As a new parent, you might have heard of the term “baby swimming.” You may even have seen images of little babies under a year-old swimming wide-eyes underwater. At first, it may seem scary. Putting your baby in water and letting them go will make any parent feel extremely vulnerable and unsafe. But the truth is, teaching your infant how to swim isn’t as hard as you might think—or unsafe. And naturally, keeping your infant or toddler safe while swimming is among your top concerns.
Having your baby know how to swim may one day be an important line of defense—not to mention providing them with a lifelong skill. In the United States alone, two kids die in pools and bodies of water every single day. Too much of a dependence on flotation devices can give them a distorted view of buoyancy. Therefore, it might be better to instill the swimming skill. Here’s what you need to know:
It Can Build Muscle
Muscle development and control is important for young children. Before they can hold their heads up, move, and coordinate with the rest of their body, they need to understand how these motions work, and swimming offers that knowledge at a quicker pace. Studies have shown that swimming helps babies improve their muscle strength, while simultaneously offering internal benefits such as a boost in cardiovascular health.
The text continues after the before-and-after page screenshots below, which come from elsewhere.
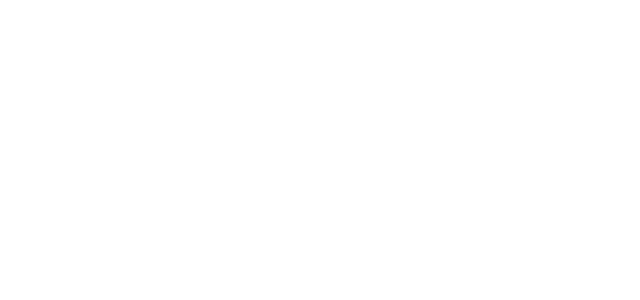
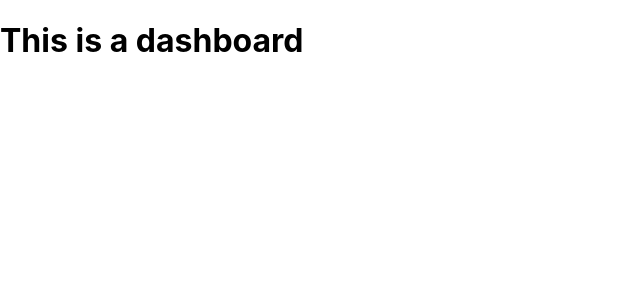
Before and after one commit to OrbitalTreasure/treasure, a React (Create React App) app in the folder client/: page / in a window 1280 px wide. Shown: the top 300 px of the page, without its empty margins (0-640 px from the left). Built offline with nearby package versions, Linux system fonts and the light colour scheme.

Commit message:
fixed warning in the frontend

```diff
--- a/client/src/App/App.js
+++ b/client/src/App/App.js
@@ -6,7 +6,8 @@ function App() {
   return (
     <Router>
       <Switch>
-        <Route path="/hello" component={Dashboard}></Route>
+        <Route path="/" component={Dashboard}/>
+        <Route path="/tools/loadDb"></Route>
       </Switch>
     </Router>
   );
--- a/client/src/App/pages/Dashboard/Dashboard.js
+++ b/client/src/App/pages/Dashboard/Dashboard.js
@@ -1 +1,3 @@
-export default () => <h1>hi</h1>
+const Dashboard = () => <h1>This is a dashboard</h1>;
+
+export default Dashboard;
```
Also changed, not shown: 1 other file (tests, documents, lock files or other folders).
At an early age, swimming classes involve many crucial elements that are beneficial to interpersonal growth. Children not only interact with their parents, instructors, and are immersed in a group setting, but will also play and have fun while learning a new skill. Even if they cannot verbalize their emotions, these early months are highly formative for infants.
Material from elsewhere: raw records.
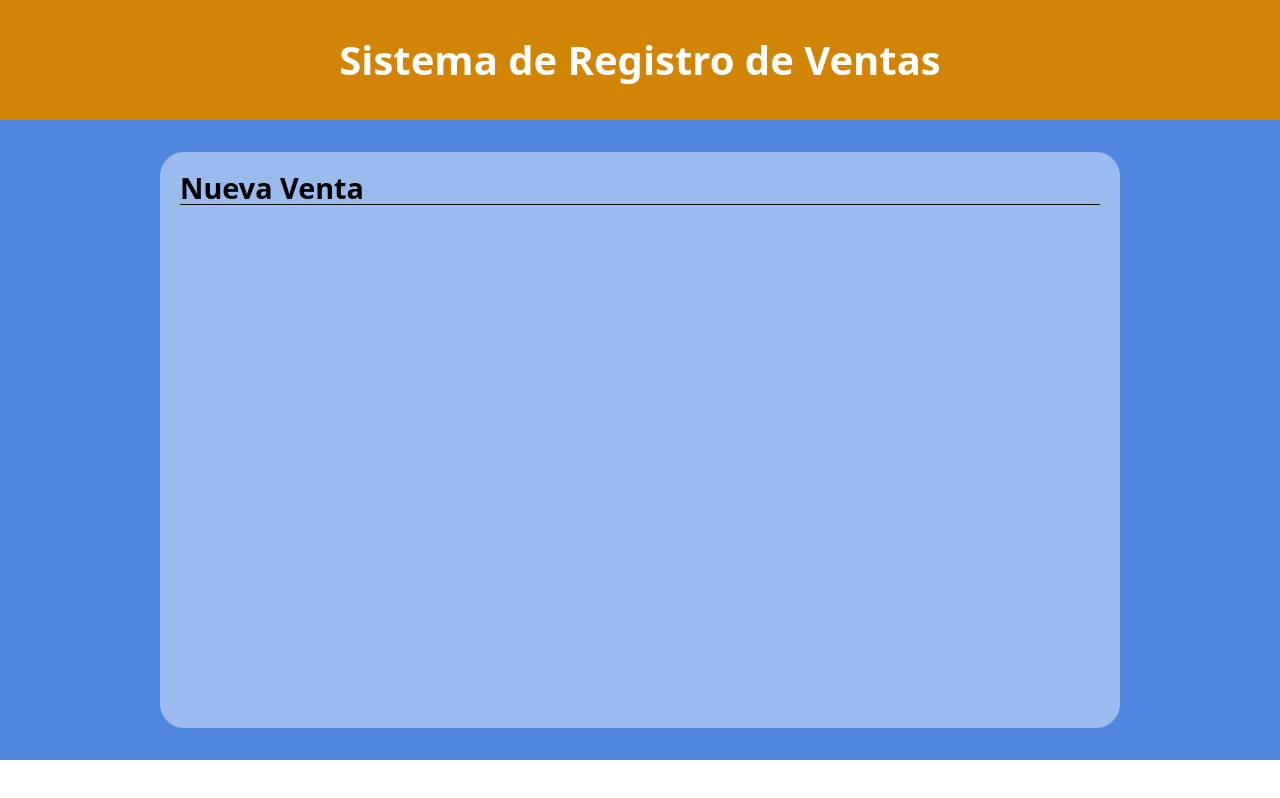
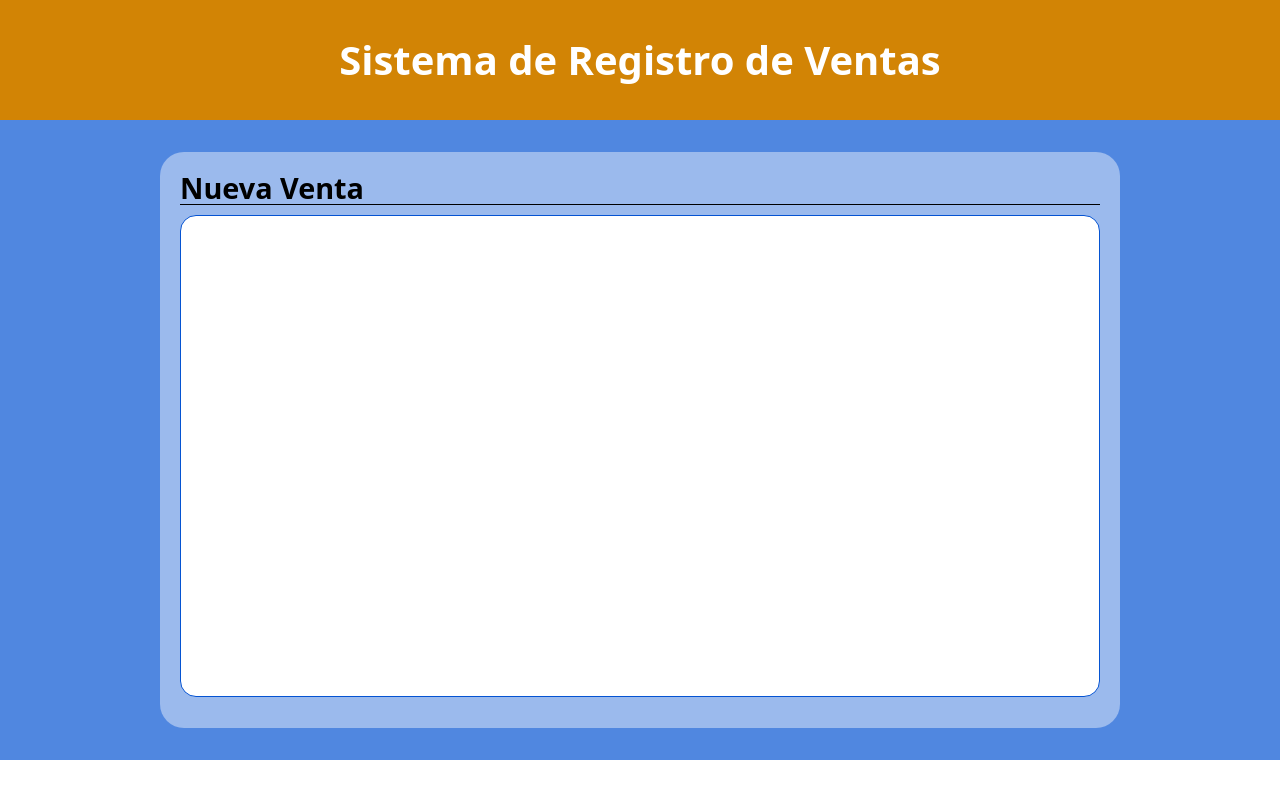
Before and after one commit to kurotori/muestra-ETS-2025-gestor-ventas, a Vue app in the folder frontend/: page /ventas/nueva in a window 1280 px wide. Built offline with nearby package versions, Linux system fonts and the light colour scheme.

Commit message:
feat: Añadir estructura para la sección de detalles en Nueva Venta

```diff
--- a/frontend/src/views/NuevaVenta.vue
+++ b/frontend/src/views/NuevaVenta.vue
@@ -19,6 +19,17 @@ import Encabezado from '../components/base/Encabezado.vue';
             <h2 class="border-b border-b-black">
                 Nueva Venta
             </h2>
+
+            <div class="
+                    w-full h-9/10
+                    mt-2.5
+                    border border-fondo-100
+                    bg-white
+                    rounded-2xl
+                    detalle">
+
+            </div>
+
         </div>
     </div>
 </template>
```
One study found that children who took swim lessons between the ages of two months and four years old grew up to have more self-confidence, are more independent than those that didn’t take swimming lessons, and were better equipped to adapt to new situations. Another study found that early, year-round swimming lessons among preschool age children resulted in greater self-esteem, better self-control, and a stronger desire to succeed.
Babies Are Born With Swimming “Reflexes”
Some advocates of baby swimming may falsely believe that babies are born “knowing” how to swim, having spent the majority of time encapsulated in water. This isn’t true. However, they are born with the reflexes of swimmers, which mimic natural swimming behavior. The ability to kick swim like a real swimmer starts to fade around the age of six months, which is why it’s important to start your infants as early as possible. This reflex is called the bradycardic response, and it’s responsible for why your baby will kick, hold their breath, and open their eyes while underwater.
Before you make any final decisions about teaching your baby to swim, start with small steps, like acclimating them to the water. Be sure that your pool is clean and safe by regularly checking your pool pumps and filters are in good condition for instance. According to Manning Pool Service in Houston, “Regular pool maintenance ensures that the pH of the water is balanced and doesn’t have too many chemicals, which can irritate the nose, eyes, and ears.” As you guide your baby above water, stay calm and relaxed. Your baby will be able to sense your mood if you’re frightened or on edge. Have fun with it, too. Bring toys and sing and play as you guide them and float in the water. As they grow more comfortable, you can advance to official swimming lessons.
Understanding the Risks
Like any endeavor you go on with your kids, it’s important to understand the risks. The American Academy of Pediatrics recommends that you wait until a child is one year of age for lessons. This is because there is currently no data-based scientific study on infant swimming (though some evidence has suggested it may prevent drowning). Although babies have an instinct to hold their breath when submerged, this isn’t foolproof, and those instincts may not kick in, subjecting them to potentially inhaling too much water. Furthermore, prolonged exposure to chlorinated water can prove harmful.
If you’re intent on teaching your baby to swim, approach the situation cautiously. The fact is, the vast majority of infant swimming are successfully completed without a hiccup. But there are steps you can take to help you feel more confident about your decision. For example, choosing a great swim class with passionate instructors, small groups, and chemical-free water might ease your mind. You also want to choose a place with emergency services readily available.